The Doublet Puzzle: A Masterpiece from the Pen of Lewis Carroll
Can you solve one of Lewis Carroll's doublets?
Posted Aug 17, 2009
Most people probably know Lewis Carroll, the nom de plume of Charles Lutwidge Dodgson, as the author of Alice's Adventures in Wonderland and Through the Looking-Glass, and What Alice Found There.
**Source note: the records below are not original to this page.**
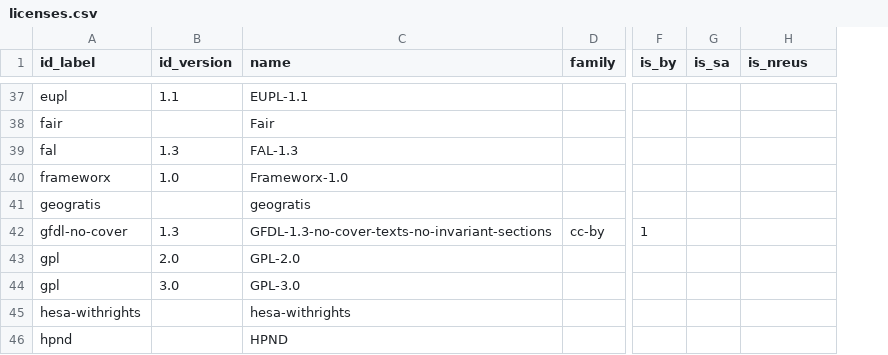
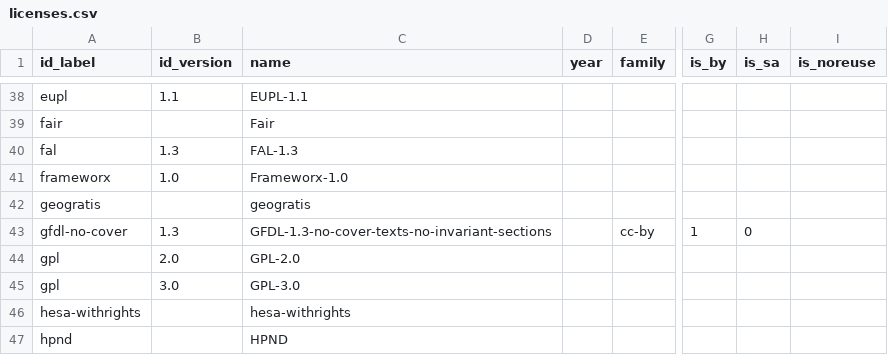
Before and after one commit to ppKrauss/dataset_licenses, a CSV file: data/licenses.csv, drawn as a sheet; only a part is shown, gaps mark what is left out; addresses are those after the commit; the diff covers the shown part only; the diff names each change by its address in the sheet, - before the commit and + after, or states it on an @@ line.

```diff
--- a/data/licenses.csv
+++ b/data/licenses.csv
+column D (year), empty
-I1: is_nreus
+I1: is_noreuse
-H43 (is_sa): (empty)
+H43 (is_sa): 0
```
Also changed, not shown: 3 added rows, 4 removed rows and 29 edited cells elsewhere in this file, data/redundant.csv, 1 other file.
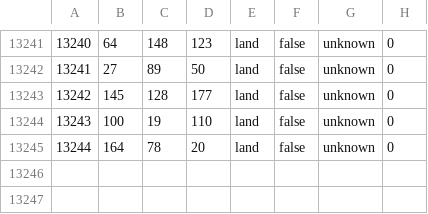
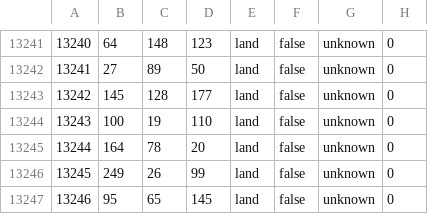
Before and after one commit to ww1iw/ww1iw, a CSV file: ww1interwar/map/definition.csv, drawn as a sheet; only a part is shown, gaps mark what is left out.

```diff
--- a/ww1interwar/map/definition.csv
+++ b/ww1interwar/map/definition.csv
@@ -13245 +13245,3 @@
 13244;164;78;20;land;false;unknown;0
+13245;249;26;99;land;false;unknown;0
+13246;95;65;145;land;false;unknown;0
```
Also changed, not shown: 4 other files.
He was also an eminent mathematician, who wrote important works in the field, such as A Syllabus of Plane Algebraical Geometry and Euclid and His Modern Rivals. But to a puzzle fanatic Carroll is regarded as one of the greatest puzzle-makers of all time, if not the greatest. His Pillow Problems and A Tangled Tale, for example, contain puzzles that have become classics, being used in various disguises, variations, and elaborations in puzzle anthologies ever since.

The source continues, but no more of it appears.